This article considers affect and the archive. It was inspired initially by the work of historian Emily Robinson and muses on affective engagement with the materiality of the archive, archival discovery and the content of the archive. The author reflects on her own archival experiences within and outside the collections of Public Record Office Victoria.
‘Parish and township plans’ held by Public Record Office VictoriaExpand Summary
This article—a brief summary of ongoing research—attempts to provide an understanding of the generic descriptors ‘parish plans’ and ‘township plans’, terms first used publicly for published versions of hard copy cadastral plans now held within the Public Record Office Victoria (PROV) collection. It seeks to provide context for the plans held by PROV and elsewhere by establishing the various sequences of plans that have been created, their functions and, in some instances, how these can be distinguished from each other. These research findings will facilitate changes in how these plans are understood as records (rather than as items that offer a convenient tool for researchers to find land selection file numbers). Ultimately, these changes will be reflected in the descriptive data relating to these records, which will benefit both PROV staff and the general public in gaining a better understanding of how these records were created and how they documented the management of Crown land.
Aboriginal and Torres Strait Islander Peoples should be aware the collection and website may contain images, voices and names of deceased persons.
Material in the Public Record Office Victoria archival collection contains words and descriptions that reflect attitudes and government policies at different times which may be insensitive and upsetting.

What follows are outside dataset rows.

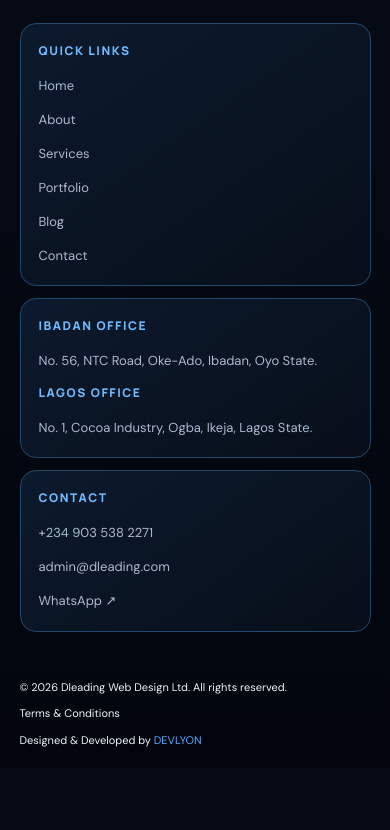
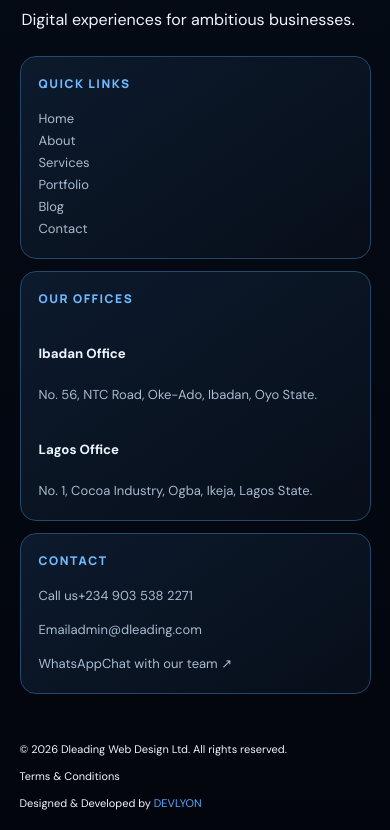
Before and after one commit to trademonarchcodes/dleading-website-redesign, a plain HTML site: page blog.html in a window 390 px wide. Shown: the part 2664-3494 px from the top of the page. Before the commit the page ends 3432 px from the top, so only its background shows below. Drawn offline with Linux system fonts and the light colour scheme.

Commit message:
Improve structured responsive footer on all interior pages

```diff
--- a/blog.html
+++ b/blog.html
@@ -13,4 +13,34 @@
 </div><p class="blog-empty" id="blog-empty" hidden>No articles match that search. Try another phrase or category.</p></section>
 <section class="section cta"><p class="eyebrow blue">READY TO MOVE FORWARD?</p><h2>Let's build something<br><span>that works.</span></h2><p>Have a website or digital project in mind? Tell us what you're looking to achieve.</p><a class="button light" href="contact.html">Start a conversation ↗</a></section>
 </main>
-<footer class="footer"><div class="footer-main"><div class="footer-brand"><a class="brand" href="index.html"><span class="brand-mark" aria-hidden="true"></span><span class="brand-text">DLEADING<small>WEB DESIGN LTD</small></span></a><p>Design. Develop. Grow.</p></div><div><h4>Quick links</h4><a href="index.html">Home</a><a href="about.html">About</a><a href="services.html">Services</a><a href="portfolio.html">Portfolio</a><a href="blog.html">Blog</a><a href="contact.html">Contact</a></div><div><h4>Ibadan Office</h4><p>No. 56, NTC Road, Oke-Ado, Ibadan, Oyo State.</p><h4>Lagos Office</h4><p>No. 1, Cocoa Industry, Ogba, Ikeja, Lagos State.</p></div><div><h4>Contact</h4><a href="tel:+2349035382271">+234 903 538 2271</a><a href="mailto:admin@dleading.com">admin@dleading.com</a><a href="https://wa.me/2349035382271">WhatsApp ↗</a></div></div><div class="footer-bottom"><span>© 2026 Dleading Web Design Ltd. All rights reserved.</span><span>Terms & Conditions</span><span class="dev-credit">Designed & Developed by <a href="https://devlyon.pages.dev/" target="_blank" rel="noopener">DEVLYON</a></span></div></footer><script src="script.js"></script></body></html>
+<footer class="footer">
+  <div class="footer-main">
+    <div class="footer-brand">
+      <a class="brand" href="index.html"><span class="brand-mark" aria-hidden="true"></span><span class="brand-text">DLEADING<small>WEB DESIGN LTD</small></span></a>
+      <p>Design. Develop. Grow.</p>
+      <span class="footer-brand-note">Digital experiences for ambitious businesses.</span>
+    </div>
+    <div class="footer-group footer-quick-links">
+      <h4>Quick links</h4>
+      <nav class="footer-link-list" aria-label="Footer navigation">
+        <a href="index.html">Home</a><a href="about.html">About</a><a href="services.html">Services</a><a href="portfolio.html">Portfolio</a><a href="blog.html">Blog</a><a href="contact.html">Contact</a>
+      </nav>
+    </div>
+    <div class="footer-group footer-offices">
+      <h4>Our offices</h4>
+      <section class="footer-office"><h5>Ibadan Office</h5><p>No. 56, NTC Road, Oke-Ado, Ibadan, Oyo State.</p></section>
+      <section class="footer-office"><h5>Lagos Office</h5><p>No. 1, Cocoa Industry, Ogba, Ikeja, Lagos State.</p></section>
+    </div>
+    <div class="footer-group footer-contact">
+      <h4>Contact</h4>
+      <a class="footer-contact-item" href="tel:+2349035382271"><span class="footer-contact-label">Call us</span><span>+234 903 538 2271</span></a>
+      <a class="footer-contact-item" href="mailto:admin@dleading.com"><span class="footer-contact-label">Email</span><span>admin@dleading.com</span></a>
+      <a class="footer-contact-item footer-whatsapp" href="https://wa.me/2349035382271" target="_blank" rel="noopener"><span class="footer-contact-label">WhatsApp</span><span>Chat with our team ↗</span></a>
+    </div>
+  </div>
+  <div class="footer-bottom">
+    <span>© 2026 Dleading Web Design Ltd. All rights reserved.</span>
+    <a href="terms.html">Terms &amp; Conditions</a>
+    <span class="dev-credit">Designed &amp; Developed by <a href="https://devlyon.pages.dev/" target="_blank" rel="noopener">DEVLYON</a></span>
+  </div>
+</footer><script src="script.js"></script></body></html>
```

PROV provides advice to researchers wishing to access, publish or re-use records about Aboriginal Peoples.